DENNIS SCHULTING | ‘On Hegel’s Critique of Kant’s Subjectivism in the Transcendental Deduction‘, in Kant’s Radical Subjectivism. Perspectives on the Transcendental Deduction | Palgrave Macmillan 2017
By Paul Giladi
I would like to begin by thanking Dennis Schulting for his warm invitation to write a response piece to the chapter in his new monograph that deals with Hegel’s critique of Kant. I learned a lot from his sensitive reflections on Kant and Hegel; in what follows, I hope my thoughts on the issue of Kant’s subjectivism are both coherent and repay Schulting’s kindness in sufficient German Idealist currency.
To Kantians, Hegel’s investigations into the logico-metaphysical structure of discursive thought have an insulting whiff of the metaphysical tradition Kant had painstakingly criticised; to many Hegelians, Hegel’s investigations into the logico-metaphysical structure of discursive thought represents the crowning glory of speculative idealism over Kant’s transcendental idealism. Historically, many seem content to either just dismiss Hegel summarily or uncritically follow him. However, as William Bristow nicely put it, we need to “develop and construct Hegel’s objection [to Kant] carefully and critically” (2007:4). Read more
DENNIS SCHULTING | Kant’s Radical Subjectivism: Perspectives on the Transcendental Deduction | London: Palgrave Macmillan, 2017
By Robert Watt
Dennis Schulting’s Kant’s Radical Subjectivism: Perspectives on the Transcendental Deduction (KRS) is full of big ideas. Its central claim is that Kant is a “radical subjectivist about the possibility of knowledge” (p. 35), and that recognising this is crucial if we want to save the Transcendental Deduction (henceforth ‘the Deduction’) from the “standard charges of incoherence, inconsistency, or relativism/scepticism” (p. 22). In the course of defending this claim, Schulting addresses a number of important issues regarding the interpretation of the Deduction, including the alleged logical gap in Kant’s argument, the continuing debate between conceptualists and non-conceptualists, and his own suggestion in his previous book Kant’s Deduction and Apperception: Explaining the Categories (KDA) that the Deduction contains a “logical derivation” of the Categories from self-consciousness.

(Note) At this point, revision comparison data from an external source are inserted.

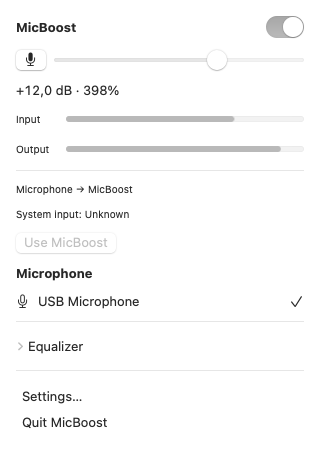
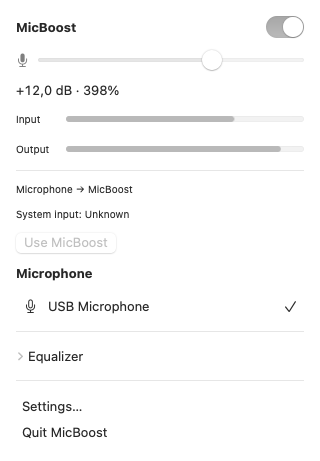
Align panel controls and app commands with macOS conventions

diff --git a/Sources/MicBoostUI/Views.swift b/Sources/MicBoostUI/Views.swift
@@ -1,4 +1,5 @@
 import AppKit
+import CoreAudio
 import MicBoostCore
 import SwiftUI
 
@@ -36,7 +37,11 @@ import SwiftUI
             }
             HStack {
                 Button(action: model.mute) { Image(systemName: model.controls.muted ? "mic.slash.fill" : "mic.fill") }
-                    .accessibilityLabel(localized("Mute")).keyboardShortcut("m", modifiers: [])
+                    .buttonStyle(.borderless)
+                    .accessibilityLabel(localized("Mute"))
+                    .accessibilityValue(localized(model.controls.muted ? "On" : "Off"))
+                    .help(localized("Mute"))
+                    .keyboardShortcut("m", modifiers: [])
                 Slider(
                     value: Binding(get: { model.controls.gainDB }, set: model.gain), in: Settings.gainRange
                 )
@@ -75,44 +80,59 @@ import SwiftUI
                 Button(localized("Use MicBoost"), action: model.useBlackHole).disabled(model.status?.state != .running)
             }
             Text(localized("Microphone")).font(.headline)
-            ForEach(model.sources, id: \.uid) { device in
-                Button {
-                    model.select(device)
-                } label: {
-                    HStack {
-                        Image(systemName: "mic")
-                        Text(device.name).lineLimit(2)
-                        Spacer()
-                        if model.controls.selectedInputUID == device.uid { Image(systemName: "checkmark") }
-                    }.contentShape(Rectangle())
-                }.buttonStyle(.plain).accessibilityValue(
-                    model.controls.selectedInputUID == device.uid ? localized("Selected") : "")
-            }
+            VStack(spacing: 0) {
+                ForEach(model.sources, id: \.uid) { device in
+                    Button {
+                        model.select(device)
+                    } label: {
+                        HStack(spacing: 8) {
+                            Image(systemName: sourceSymbol(device)).frame(width: 18)
+                            Text(device.name).lineLimit(2)
+                            Spacer()
+                            if model.controls.selectedInputUID == device.uid { Image(systemName: "checkmark") }
+                        }
+                    }
+                    .accessibilityLabel(device.name)
+                    .accessibilityValue(model.controls.selectedInputUID == device.uid ? localized("Selected") : "")
+                }
+            }.buttonStyle(PanelMenuItemStyle())
             if let uid = model.controls.selectedInputUID, !model.sources.contains(where: { $0.uid == uid }) {
                 Text("\(uid) (\(localized("Disconnected")))").font(.caption)
             }
             Divider()
             DisclosureGroup(localized("Equalizer"), isExpanded: $model.expanded) {
                 VStack(alignment: .leading, spacing: 8) {
-                    Toggle(localized("Enable EQ"), isOn: $model.controls.eq.enabled).onChange(
-                        of: model.controls.eq.enabled
-                    ) { model.eq() }
+                    HStack {
+                        Text(localized("Enable EQ"))
+                        Spacer()
+                        Toggle(localized("Enable EQ"), isOn: $model.controls.eq.enabled)
+                            .labelsHidden()
+                            .accessibilityLabel(localized("Enable EQ"))
+                            .toggleStyle(.switch)
+                            .controlSize(.small)
+                            .onChange(of: model.controls.eq.enabled) { model.eq() }
+                    }
                     band(
                         "Bass", gain: $model.controls.eq.low.gainDB, frequency: $model.controls.eq.low.frequency,
                         range: EQSettings.lowFrequencyRange)
                     band(
                         "Mid", gain: $model.controls.eq.mid.gainDB, frequency: $model.controls.eq.mid.frequency,
                         range: EQSettings.midFrequencyRange)
-                    Slider(value: $model.controls.eq.mid.q, in: EQSettings.midQRange) { Text(localized("Width")) }
+                    LabeledContent(localized("Width"), value: String(format: "Q %.1f", model.controls.eq.mid.q))
+                        .font(.caption)
+                    Slider(value: $model.controls.eq.mid.q, in: EQSettings.midQRange)
+                        .accessibilityLabel(localized("Width"))
                         .accessibilityValue(String(format: "Q %.1f", model.controls.eq.mid.q)).onChange(
                             of: model.controls.eq.mid.q
                         ) { model.eq() }
-                    Text(String(format: "Q %.1f", model.controls.eq.mid.q)).font(.caption)
                     band(
                         "Treble", gain: $model.controls.eq.high.gainDB, frequency: $model.controls.eq.high.frequency,
                         range: EQSettings.highFrequencyRange)
-                    Button(localized("Voice preset"), action: model.voicePreset)
-                    Button(localized("Reset EQ"), action: model.reset)
+                    HStack {
+                        Button(localized("Voice preset"), action: model.voicePreset)
+                        Spacer()
+                        Button(localized("Reset EQ"), action: model.reset)
+                    }.buttonStyle(.borderless)
                 }.padding(.top, 8)
             }
             Divider()
@@ -125,6 +145,15 @@ import SwiftUI
             }.buttonStyle(PanelMenuItemStyle())
         }.padding(16).frame(width: 320).fixedSize(horizontal: false, vertical: true)
     }
+    private func sourceSymbol(_ device: AudioDevice) -> String {
+        switch device.transport {
+        case kAudioDeviceTransportTypeBluetooth, kAudioDeviceTransportTypeBluetoothLE: "headphones"
+        case kAudioDeviceTransportTypeUSB: "mic.fill"
+        case kAudioDeviceTransportTypeContinuityCaptureWired, kAudioDeviceTransportTypeContinuityCaptureWireless:
+            "iphone"
+        default: "mic"
+        }
+    }
     private func meter(_ title: String, _ db: Double) -> some View {
         HStack {
             Text(localized(title)).font(.caption).frame(width: 42, alignment: .leading)
@@ -136,7 +165,12 @@ import SwiftUI
         -> some View
     {
         VStack(alignment: .leading) {
-            Text(localized(title)).font(.caption)
+            LabeledContent(localized(title)) {
+                Text(
+                    gain.wrappedValue.formatted(.number.precision(.fractionLength(1)).sign(strategy: .always())) + " dB"
+                )
+                .monospacedDigit()
+            }.font(.caption)
             Slider(
                 value: Binding(get: { gain.wrappedValue }, set: { gain.wrappedValue = ($0 * 2).rounded() / 2 }),
                 in: EQSettings.gainRange
@@ -157,7 +191,12 @@ import SwiftUI
             .onChange(of: gain.wrappedValue) { model.eq() }
             HStack {
                 Text(localized("Frequency"))
-                TextField("Hz", value: frequency, format: .number).accessibilityLabel("\(localized(title)), Hz")
+                Spacer()
+                TextField("Hz", value: frequency, format: .number)
+                    .textFieldStyle(.roundedBorder)
+                    .multilineTextAlignment(.trailing)
+                    .frame(width: 80)
+                    .accessibilityLabel("\(localized(title)), Hz")
                     .onKeyPress(keys: [.upArrow, .downArrow]) { press in
                         let direction = press.key == .upArrow ? 1.0 : -1.0
                         let maximum = min(range.upperBound, (model.status?.sampleRate ?? 48000) * 0.45)

diff --git a/Sources/MicBoostApp/App/main.swift b/Sources/MicBoostApp/App/main.swift
@@ -17,6 +17,7 @@ import SwiftUI
     private var local: Any?
     private var quitting = false
     func applicationDidFinishLaunching(_ notification: Notification) {
+        configureMenu()
         let item = NSStatusBar.system.statusItem(withLength: NSStatusItem.squareLength)
         item.button?.target = self
         item.button?.action = #selector(toggle)
@@ -33,6 +34,31 @@ import SwiftUI
             update()
             showPanel()
         }
+    }
+    private func configureMenu() {
+        let main = NSMenu()
+        let applicationItem = NSMenuItem(title: "MicBoost", action: nil, keyEquivalent: "")
+        let applicationMenu = NSMenu(title: "MicBoost")
+        let settingsItem = NSMenuItem(
+            title: localized("Settings…"), action: #selector(showSettings), keyEquivalent: ",")
+        settingsItem.target = self
+        applicationMenu.addItem(settingsItem)
+        applicationMenu.addItem(.separator())
+        applicationMenu.addItem(
+            withTitle: localized("Quit MicBoost"), action: #selector(NSApplication.terminate(_:)), keyEquivalent: "q")
+        applicationItem.submenu = applicationMenu
+        main.addItem(applicationItem)
+
+        let editItem = NSMenuItem(title: localized("Edit"), action: nil, keyEquivalent: "")
+        let editMenu = NSMenu(title: localized("Edit"))
+        editMenu.addItem(withTitle: localized("Cut"), action: #selector(NSText.cut(_:)), keyEquivalent: "x")
+        editMenu.addItem(withTitle: localized("Copy"), action: #selector(NSText.copy(_:)), keyEquivalent: "c")
+        editMenu.addItem(withTitle: localized("Paste"), action: #selector(NSText.paste(_:)), keyEquivalent: "v")
+        editMenu.addItem(
+            withTitle: localized("Select All"), action: #selector(NSText.selectAll(_:)), keyEquivalent: "a")
+        editItem.submenu = editMenu
+        main.addItem(editItem)
+        NSApplication.shared.mainMenu = main
     }
     private func update() {
         if let panel, panel.isVisible, let material = panel.contentView, let host = material.subviews.first {
@@ -109,12 +135,13 @@ import SwiftUI
             self.local = nil
         }
     }
-    private func showSettings() {
+    @objc private func showSettings() {
+        closePanel()
         if settings == nil {
             let window = NSWindow(
                 contentRect: NSRect(x: 0, y: 0, width: 540, height: 680), styleMask: [.titled, .closable],
                 backing: .buffered, defer: false)
-            window.title = localized("Settings…")
+            window.title = localized("MicBoost Settings")
             window.contentView = NSHostingView(rootView: SettingsView(model: model))
             window.isReleasedWhenClosed = false
             window.delegate = self

diff --git a/docs/ui.md b/docs/ui.md
@@ -4,6 +4,7 @@
 
 - Terminologia: a UI chama a entrada processada de "MicBoost". O nome "BlackHole 2ch" só aparece onde o usuário precisa reconhecê-lo: ao escolher o microfone dentro de um app que não segue a entrada do sistema, e quando o driver está ausente.
 
+- A aparência e o comportamento nativos são a diretriz para toda a interface: preferir componentes AppKit/SwiftUI, métricas e cores do sistema; personalizar apenas o necessário para o painel. Ações de menu ficam em texto, switches usam o estilo do sistema e campos mantêm os comandos padrão de edição.
 - Parecer parte do sistema: materiais, tipografia (fonte do sistema, tamanhos de controle `.regular`/`.small`), espaçamento e cantos dos módulos de Som/Bluetooth da Central de Controle; ícones SF Symbols; sliders, toggles e listas nativos.
 - Sem aparência de mixer de estúdio e sem animações contínuas. Os medidores são o único elemento atualizado periodicamente, e só com o painel visível.
 - Toda a UI vem do `AppModel` (`@Observable`, `@MainActor`), que reflete o `EngineStatus` e encaminha comandos ao `EngineController`. A UI nunca chama a HAL.
@@ -43,11 +44,13 @@ Conteúdo, de cima para baixo (SwiftUI, `PanelView`):
    - com `manageDefaultInput` desligado, a linha só informa a entrada atual, sem tratá-la como divergência; o botão "Usar MicBoost" aparece se a entrada não for o BlackHole.
 5. **Microfone:** lista de fontes elegíveis no estilo das listas de dispositivos da Central de Controle (ícone por transporte, nome, marca de seleção). Selecionar troca a fonte (reconstrução do motor com rampa). Uma fonte persistida que não está conectada aparece como "<nome> (desconectado)".
 6. **Equalizador:** seção expansível (`DisclosureGroup`, recolhida por padrão; o estado de expansão persiste), com:
-   - `Toggle` "Ativar EQ";
+   - `Toggle` "Ativar EQ" com switch nativo pequeno;
    - Graves: slider de ganho (dB) + campo de frequência (Hz);
    - Médios: slider de ganho + campo de frequência + slider "Largura" com o valor de Q mostrado (Q maior = banda mais estreita);
    - Agudos: slider de ganho + campo de frequência;
-   - botões "Padrão de voz" e "Zerar EQ".
+   - ações sem borda "Padrão de voz" e "Zerar EQ" na mesma linha.
+
+   O ganho de cada banda aparece numericamente junto ao título; campos de frequência têm largura compacta e alinhamento numérico à direita.
 
    Valores editáveis, validados e limitados às faixas de [dsp.md](dsp.md#equalizador). Sem gráfico de resposta.
 7. **Rodapé:** opções de menu em texto puro, uma por linha e alinhadas à esquerda, "Ajustes…" (abre a janela de ajustes) e "Sair do MicBoost". Sem moldura de botão; a linha inteira é clicável e ganha destaque semântico ao passar o ponteiro ou pressionar, como as ações nos painéis de Som do macOS.
@@ -84,6 +87,7 @@ junto ao rótulo e linhas de diagnóstico/sobre com rótulo à esquerda e valor 
 ## Teclado e acessibilidade
 
 - Todo controle é alcançável por Tab, e as setas ajustam sliders: ganho em passos de 0,5 dB (1 dB com ⌥); EQ em 0,5 dB, frequência em 1/12 de oitava.
+- ⌘Q encerra o app e ⌘, abre os ajustes; campos de texto usam Recortar/Copiar/Colar/Selecionar Tudo do menu Editar nativo. Abrir os ajustes fecha o painel.
 - Atalhos com o painel focado: `M` alterna o mute, `Esc` fecha, ⌘, abre os ajustes.
 - VoiceOver:
   - sliders com `accessibilityLabel` ("Ganho", "Graves, ganho"…) e `accessibilityValue` em dB e percentual;

diff --git a/README.md b/README.md
@@ -121,7 +121,7 @@ never disables Gatekeeper or SIP and never removes the quarantine flag, and neit
 3. Adjust gain, mute and EQ in the panel. Close the panel whenever you like; audio keeps running.
 4. In your calling or recording app, choose **BlackHole 2ch** or **System Default**.
 5. Turn processing off to release the microphone, or choose **Quit MicBoost** from the text menu
-   at the bottom of the panel. The previous
+   at the bottom of the panel. Standard macOS shortcuts include ⌘, for settings and ⌘Q to quit. The previous
    system input is restored if automatic switching is enabled and you have not changed it yourself.
 
 ### Diagnostics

JAMES CONANT | ‘Why Kant is not a Kantian’ — Philosophical Topics 44(1) (2016): 75–125 / “Die Einheit des Erkenntnisvermögens bei Kant” —In A. Kern & C. Kietzmann, Selbstbewusstes Leben. Texte zu einer transformativen Theorie der menschlichen Subjektivität, pp. 229–69 | Berlin: Suhrkamp, 2017 / ‘Kant’s Critique of the Layer-Cake Conception of Human Mindedness in the B Deduction’—In J. O’Shea (ed.), Kant’s Critique of Pure Reason: A Critical Guide (Cambridge UP, 2017), pp. 120–39
This is the second essay in a series of critical engagements with important recent articles or papers by prominent Kant or Hegel scholars, including two or more critics and a reply by the author. In this second instalment, Dennis Schulting critically discusses James Conant’s recent article on the Transcendental Deduction; Conant’s reply to both this and Sacha Golob’s essay, published earlier, will be published in due course
By Dennis Schulting
In an illuminating new essay ‘Die Einheit des Erkenntnisvermögens bei Kant’ (Conant 2017a), James Conant critically addresses what he argues is a widespread assumption in modern philosophy, namely, the assumption that our rational capacity to know is a capacity that is somehow “added” or tacked on to the capacity that we humans share with other animals, that is, our receptive capacity for sensations, our sensibility. This is the so-called “additive” theory of cognition, more specifically of the relation between sensibility and the understanding. He addresses this assumption by looking at the main argument of Kant’s Transcendental Deduction. Let me say upfront that I think Conant’s paper is one of the very few long-form pieces on the central thrust of the Deduction that I have read from the last twenty years or so, if not longer, that are as rhetorically strong as they are, on the whole, both interpretatively and philosophically appealing. I believe it is one of those papers that will, or at any rate should, be seen as a standard reference in the same way that Dieter Henrich’s influential article on the ‘two-step’ procedure of the B-Deduction has been—Conant indeed also refers to Henrich’s now famous ‘two-step’ proposal, but thinks that his own construal avoids what, in Conant’s view, can be seen as the delusive nature of Henrich’s overall framework, which suggests that there are indeed two independent, separably intelligible “steps in a proof” (Conant 2016:111).